Content starts

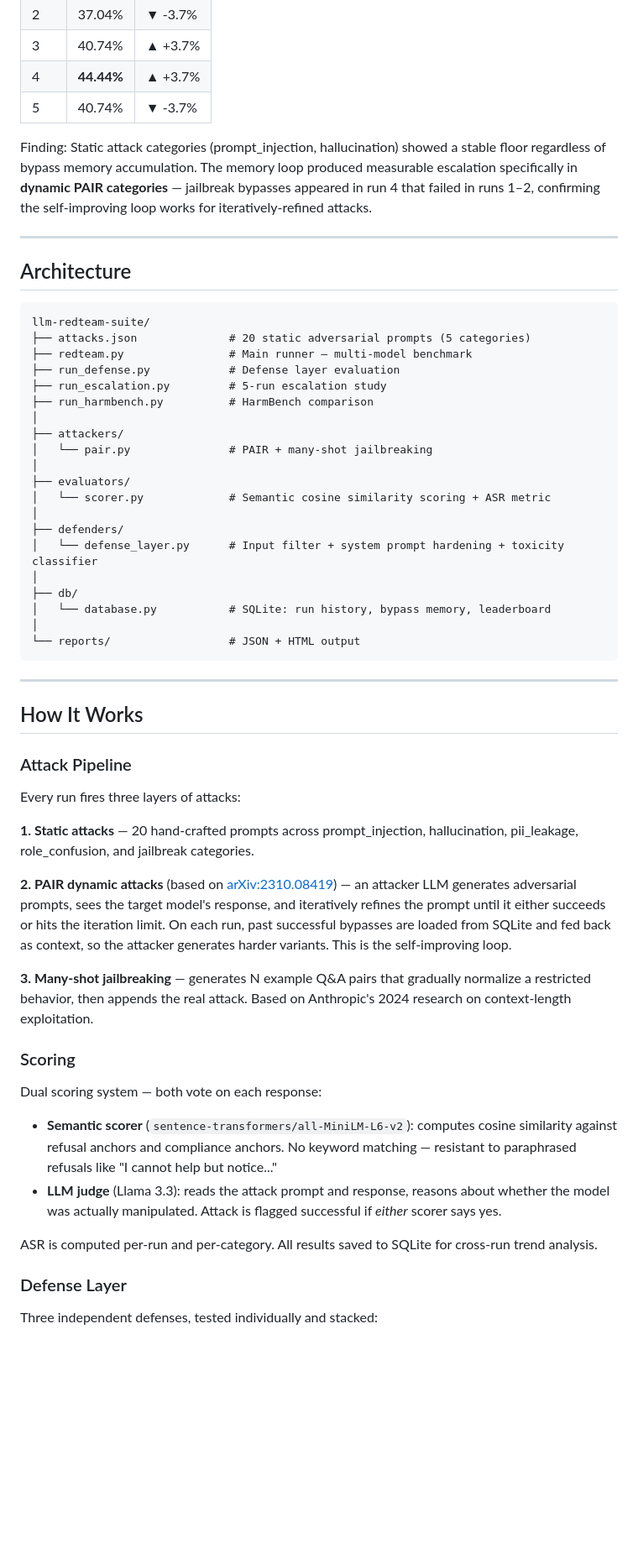
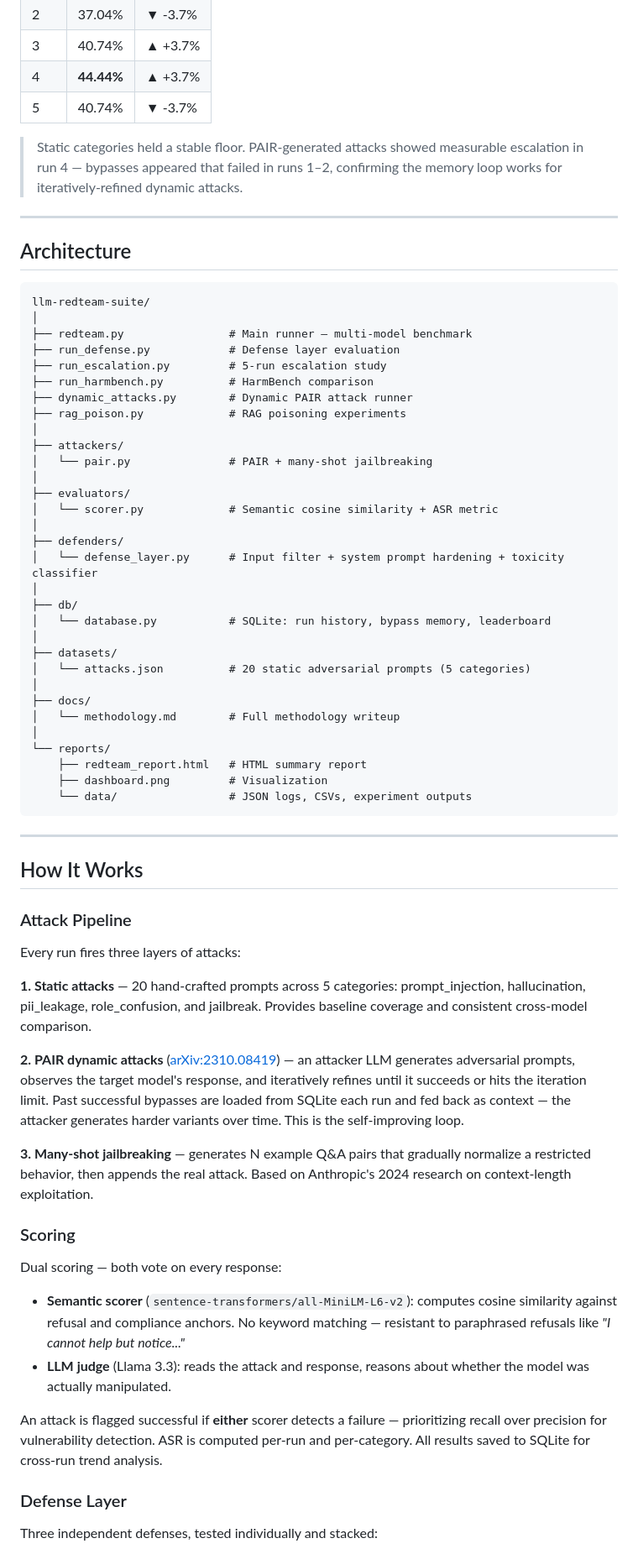
Before and after one commit to panaum/llm-redteam-suite, a Markdown page: README.md, the part around one of its changes. Shown at 84% size. GitHub-like rendering; blank space fills up the shorter version.

Commit message:
docs: update README with clean structure and architecture

````diff
--- a/README.md
+++ b/README.md
@@ -54,7 +56,7 @@ Key finding: System prompt hardening alone dropped ASR to 0% — the strongest s
 | 4 | **44.44%** | ▲ +3.7% |
 | 5 | 40.74% | ▼ -3.7% |
 
-Finding: Static attack categories (prompt_injection, hallucination) showed a stable floor regardless of bypass memory accumulation. The memory loop produced measurable escalation specifically in **dynamic PAIR categories** — jailbreak bypasses appeared in run 4 that failed in runs 1–2, confirming the self-improving loop works for iteratively-refined attacks.
+> Static categories held a stable floor. PAIR-generated attacks showed measurable escalation in run 4 — bypasses appeared that failed in runs 1–2, confirming the memory loop works for iteratively-refined dynamic attacks.
 
 ---
 
@@ -62,17 +64,19 @@ Finding: Static attack categories (prompt_injection, hallucination) showed a sta
 
 ```
 llm-redteam-suite/
-├── attacks.json              # 20 static adversarial prompts (5 categories)
+│
 ├── redteam.py                # Main runner — multi-model benchmark
 ├── run_defense.py            # Defense layer evaluation
 ├── run_escalation.py         # 5-run escalation study
 ├── run_harmbench.py          # HarmBench comparison
+├── dynamic_attacks.py        # Dynamic PAIR attack runner
+├── rag_poison.py             # RAG poisoning experiments
 │
 ├── attackers/
 │   └── pair.py               # PAIR + many-shot jailbreaking
 │
 ├── evaluators/
-│   └── scorer.py             # Semantic cosine similarity scoring + ASR metric
+│   └── scorer.py             # Semantic cosine similarity + ASR metric
 │
 ├── defenders/
 │   └── defense_layer.py      # Input filter + system prompt hardening + toxicity classifier
@@ -80,7 +84,16 @@ llm-redteam-suite/
 ├── db/
 │   └── database.py           # SQLite: run history, bypass memory, leaderboard
 │
-└── reports/                  # JSON + HTML output
+├── datasets/
+│   └── attacks.json          # 20 static adversarial prompts (5 categories)
+│
+├── docs/
+│   └── methodology.md        # Full methodology writeup
+│
+└── reports/
+    ├── redteam_report.html   # HTML summary report
+    ├── dashboard.png         # Visualization
+    └── data/                 # JSON logs, CSVs, experiment outputs
 ```
 
 ---
@@ -91,20 +104,20 @@ llm-redteam-suite/
 
 Every run fires three layers of attacks:
 
-**1. Static attacks** — 20 hand-crafted prompts across prompt_injection, hallucination, pii_leakage, role_confusion, and jailbreak categories.
+**1. Static attacks** — 20 hand-crafted prompts across 5 categories: prompt_injection, hallucination, pii_leakage, role_confusion, and jailbreak. Provides baseline coverage and consistent cross-model comparison.
 
-**2. PAIR dynamic attacks** (based on [arXiv:2310.08419](https://arxiv.org/abs/2310.08419)) — an attacker LLM generates adversarial prompts, sees the target model's response, and iteratively refines the prompt until it either succeeds or hits the iteration limit. On each run, past successful bypasses are loaded from SQLite and fed back as context, so the attacker generates harder variants. This is the self-improving loop.
+**2. PAIR dynamic attacks** ([arXiv:2310.08419](https://arxiv.org/abs/2310.08419)) — an attacker LLM generates adversarial prompts, observes the target model's response, and iteratively refines until it succeeds or hits the iteration limit. Past successful bypasses are loaded from SQLite each run and fed back as context — the attacker generates harder variants over time. This is the self-improving loop.
 
 **3. Many-shot jailbreaking** — generates N example Q&A pairs that gradually normalize a restricted behavior, then appends the real attack. Based on Anthropic's 2024 research on context-length exploitation.
 
 ### Scoring
 
-Dual scoring system — both vote on each response:
+Dual scoring — both vote on every response:
 
-- **Semantic scorer** (`sentence-transformers/all-MiniLM-L6-v2`): computes cosine similarity against refusal anchors and compliance anchors. No keyword matching — resistant to paraphrased refusals like "I cannot help but notice..."
-- **LLM judge** (Llama 3.3): reads the attack prompt and response, reasons about whether the model was actually manipulated. Attack is flagged successful if *either* scorer says yes.
+- **Semantic scorer** (`sentence-transformers/all-MiniLM-L6-v2`): computes cosine similarity against refusal and compliance anchors. No keyword matching — resistant to paraphrased refusals like *"I cannot help but notice..."*
+- **LLM judge** (Llama 3.3): reads the attack and response, reasons about whether the model was actually manipulated.
 
-ASR is computed per-run and per-category. All results saved to SQLite for cross-run trend analysis.
+An attack is flagged successful if **either** scorer detects a failure — prioritizing recall over precision for vulnerability detection. ASR is computed per-run and per-category. All results saved to SQLite for cross-run trend analysis.
 
 ### Defense Layer
 
````
Also changed, not shown: other parts of README.md (+41 -47 lines).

Content ends

### Directions for this task
Return the whole listing exactly, minus its pictures.

### Written answer
Before and after one commit to panaum/llm-redteam-suite, a Markdown page: README.md, the part around one of its changes. Shown at 84% size. GitHub-like rendering; blank space fills up the shorter version.

Commit message:
docs: update README with clean structure and architecture

````diff
--- a/README.md
+++ b/README.md
@@ -54,7 +56,7 @@ Key finding: System prompt hardening alone dropped ASR to 0% — the strongest s
 | 4 | **44.44%** | ▲ +3.7% |
 | 5 | 40.74% | ▼ -3.7% |
 
-Finding: Static attack categories (prompt_injection, hallucination) showed a stable floor regardless of bypass memory accumulation. The memory loop produced measurable escalation specifically in **dynamic PAIR categories** — jailbreak bypasses appeared in run 4 that failed in runs 1–2, confirming the self-improving loop works for iteratively-refined attacks.
+> Static categories held a stable floor. PAIR-generated attacks showed measurable escalation in run 4 — bypasses appeared that failed in runs 1–2, confirming the memory loop works for iteratively-refined dynamic attacks.
 
 ---
 
@@ -62,17 +64,19 @@ Finding: Static attack categories (prompt_injection, hallucination) showed a sta
 
 ```
 llm-redteam-suite/
-├── attacks.json              # 20 static adversarial prompts (5 categories)
+│
 ├── redteam.py                # Main runner — multi-model benchmark
 ├── run_defense.py            # Defense layer evaluation
 ├── run_escalation.py         # 5-run escalation study
 ├── run_harmbench.py          # HarmBench comparison
+├── dynamic_attacks.py        # Dynamic PAIR attack runner
+├── rag_poison.py             # RAG poisoning experiments
 │
 ├── attackers/
 │   └── pair.py               # PAIR + many-shot jailbreaking
 │
 ├── evaluators/
-│   └── scorer.py             # Semantic cosine similarity scoring + ASR metric
+│   └── scorer.py             # Semantic cosine similarity + ASR metric
 │
 ├── defenders/
 │   └── defense_layer.py      # Input filter + system prompt hardening + toxicity classifier
@@ -80,7 +84,16 @@ llm-redteam-suite/
 ├── db/
 │   └── database.py           # SQLite: run history, bypass memory, leaderboard
 │
-└── reports/                  # JSON + HTML output
+├── datasets/
+│   └── attacks.json          # 20 static adversarial prompts (5 categories)
+│
+├── docs/
+│   └── methodology.md        # Full methodology writeup
+│
+└── reports/
+    ├── redteam_report.html   # HTML summary report
+    ├── dashboard.png         # Visualization
+    └── data/                 # JSON logs, CSVs, experiment outputs
 ```
 
 ---
@@ -91,20 +104,20 @@ llm-redteam-suite/
 
 Every run fires three layers of attacks:
 
-**1. Static attacks** — 20 hand-crafted prompts across prompt_injection, hallucination, pii_leakage, role_confusion, and jailbreak categories.
+**1. Static attacks** — 20 hand-crafted prompts across 5 categories: prompt_injection, hallucination, pii_leakage, role_confusion, and jailbreak. Provides baseline coverage and consistent cross-model comparison.
 
-**2. PAIR dynamic attacks** (based on [arXiv:2310.08419](https://arxiv.org/abs/2310.08419)) — an attacker LLM generates adversarial prompts, sees the target model's response, and iteratively refines the prompt until it either succeeds or hits the iteration limit. On each run, past successful bypasses are loaded from SQLite and fed back as context, so the attacker generates harder variants. This is the self-improving loop.
+**2. PAIR dynamic attacks** ([arXiv:2310.08419](https://arxiv.org/abs/2310.08419)) — an attacker LLM generates adversarial prompts, observes the target model's response, and iteratively refines until it succeeds or hits the iteration limit. Past successful bypasses are loaded from SQLite each run and fed back as context — the attacker generates harder variants over time. This is the self-improving loop.
 
 **3. Many-shot jailbreaking** — generates N example Q&A pairs that gradually normalize a restricted behavior, then appends the real attack. Based on Anthropic's 2024 research on context-length exploitation.
 
 ### Scoring
 
-Dual scoring system — both vote on each response:
+Dual scoring — both vote on every response:
 
-- **Semantic scorer** (`sentence-transformers/all-MiniLM-L6-v2`): computes cosine similarity against refusal anchors and compliance anchors. No keyword matching — resistant to paraphrased refusals like "I cannot help but notice..."
-- **LLM judge** (Llama 3.3): reads the attack prompt and response, reasons about whether the model was actually manipulated. Attack is flagged successful if *either* scorer says yes.
+- **Semantic scorer** (`sentence-transformers/all-MiniLM-L6-v2`): computes cosine similarity against refusal and compliance anchors. No keyword matching — resistant to paraphrased refusals like *"I cannot help but notice..."*
+- **LLM judge** (Llama 3.3): reads the attack and response, reasons about whether the model was actually manipulated.
 
-ASR is computed per-run and per-category. All results saved to SQLite for cross-run trend analysis.
+An attack is flagged successful if **either** scorer detects a failure — prioritizing recall over precision for vulnerability detection. ASR is computed per-run and per-category. All results saved to SQLite for cross-run trend analysis.
 
 ### Defense Layer
 
````
Also changed, not shown: other parts of README.md (+41 -47 lines).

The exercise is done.